Sha Yang is Ernest Hahn professor of marketing at the University of Southern California. She earned her PhD from the Ohio State University. Her research focuses on modelling consumer purchase behaviour and market competition. Her recent research interests include search engine advertising and social network. She is a leader in developing models with sophisticated interactions among consumers and firms, and is a pioneer in introducing Bayesian methods into the estimation of such interactions. Professor Yang has collaborated with many companies including Visa, Miller Brewing Company, HP, Pepsi Co., CBS, TNS, McCann Ericson, epinions.com, Taobao.com and China Mobile.

Sulin Ba is Treibick Family Endowed chair for the Connecticut Information Technology Institute, associate dean of academic and research support, and professor of operations and information management at the School of Business, University of Connecticut. She holds a PhD from the University of Texas at Austin. Her work on the institutional setup to help small businesses grow in the digital economy has been used as the basis for testimony before the Congressional House Committee on Small Business.

Li Lu is an assistant professor in the management department of the School of Business and Public Management at West Chester University. She received her M.S. from Cornell University and PhD from the University of Southern California. Her research focuses on group decision making and knowledge management.
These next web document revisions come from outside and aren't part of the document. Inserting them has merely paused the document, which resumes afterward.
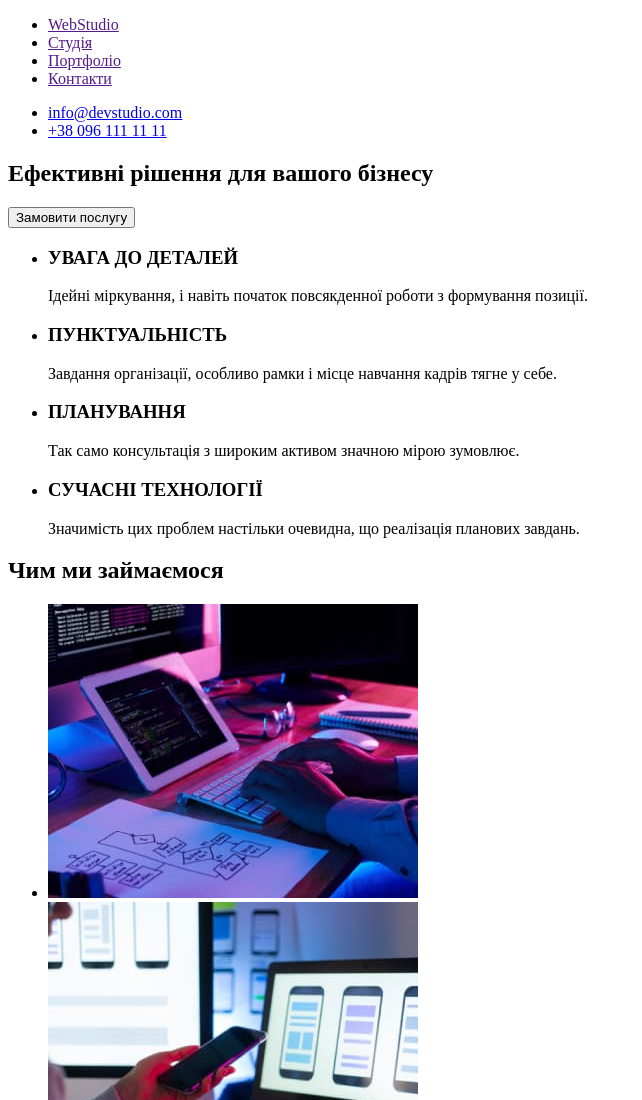
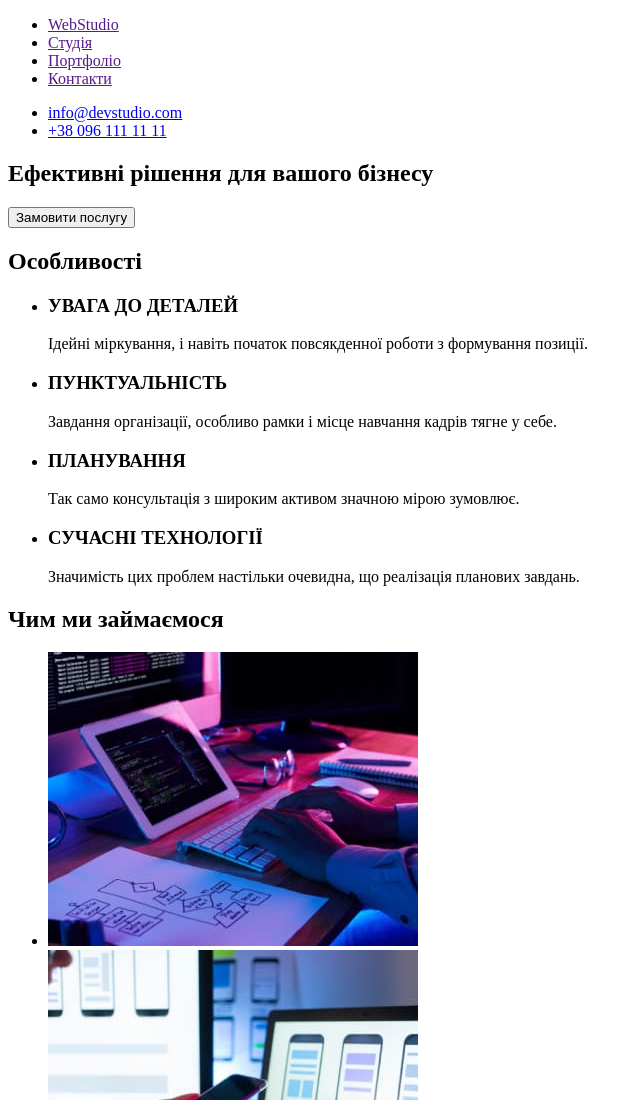
Before and after one commit to moses35/goit-markup-hw-01, a plain HTML site: page index.html in a window 1280 px wide. Shown: the top 1100 px of the page, without its empty margins (0-642 px from the left). Drawn offline with Linux system fonts and the light colour scheme.

Commit message:
Update index.html

```diff
--- a/index.html
+++ b/index.html
@@ -29,7 +29,7 @@
         <button type="button">Замовити послугу</button>
       </section>
       <section>
-        <h2 hidden>Особливості</h2>
+        <h2>Особливості</h2>
         <ul>
           <li>
             <h3>УВАГА ДО ДЕТАЛЕЙ</h3>
```
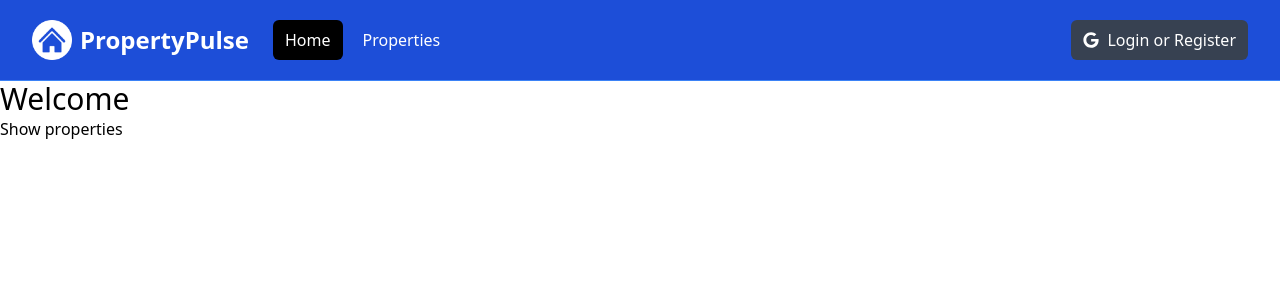
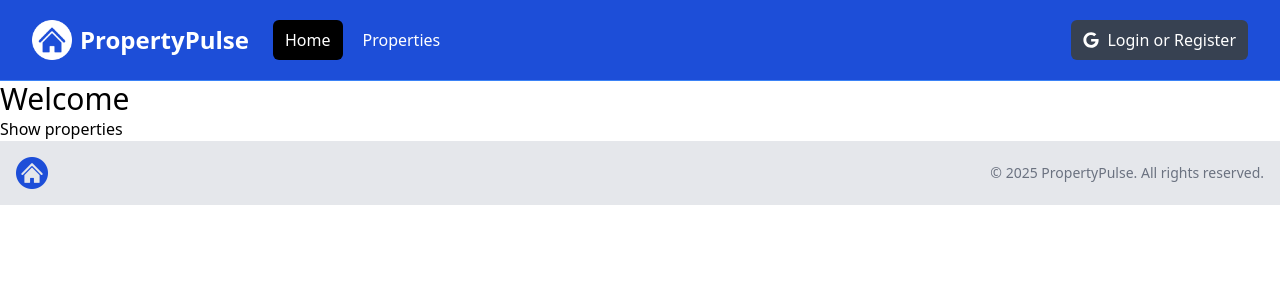
Before and after one commit to daniloitagyba/property-pulse, a Next.js app: page / in a window 1280 px wide. Shown: the top 300 px of the page. Built offline with nearby package versions, Linux system fonts and the light colour scheme.

Commit message:
feat: footer component

```diff
--- a/app/layout.jsx
+++ b/app/layout.jsx
@@ -1,5 +1,6 @@
 import React from "react";
 import NavBar from "@/components/NavBar";
+import Footer from "@/components/Footer";
 import "@/assets/styles/globals.css";
 
 export const metadate = {
@@ -14,6 +15,7 @@
       <body>
         <NavBar />
         <main>{children}</main>
+        <Footer />
       </body>
     </html>
   );
--- /dev/null
+++ b/components/Footer.jsx
@@ -0,0 +1,24 @@
+import React from "react";
+import Image from "next/image";
+import logo from "@/assets/images/logo.png";
+
+const Footer = () => {
+  const currentYear = new Date().getFullYear();
+
+  return (
+    <footer className="bg-gray-200 py-4 mt-auto">
+      <div className="container mx-auto flex flex-col md:flex-row items-center justify-between px-4">
+        <div className="mb-4 md:mb-0">
+          <Image src={logo} alt="Logo" className="h-8 w-auto" />
+        </div>
+        <div>
+          <p className="text-sm text-gray-500 mt-2 md:mt-0">
+            &copy; {currentYear} PropertyPulse. All rights reserved.
+          </p>
+        </div>
+      </div>
+    </footer>
+  );
+};
+
+export default Footer;
```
Crystal Li Jiang is an associate professor in the department of communication at the City University of Hong Kong. Her research focuses on social media, health communication, and mediated perceptions.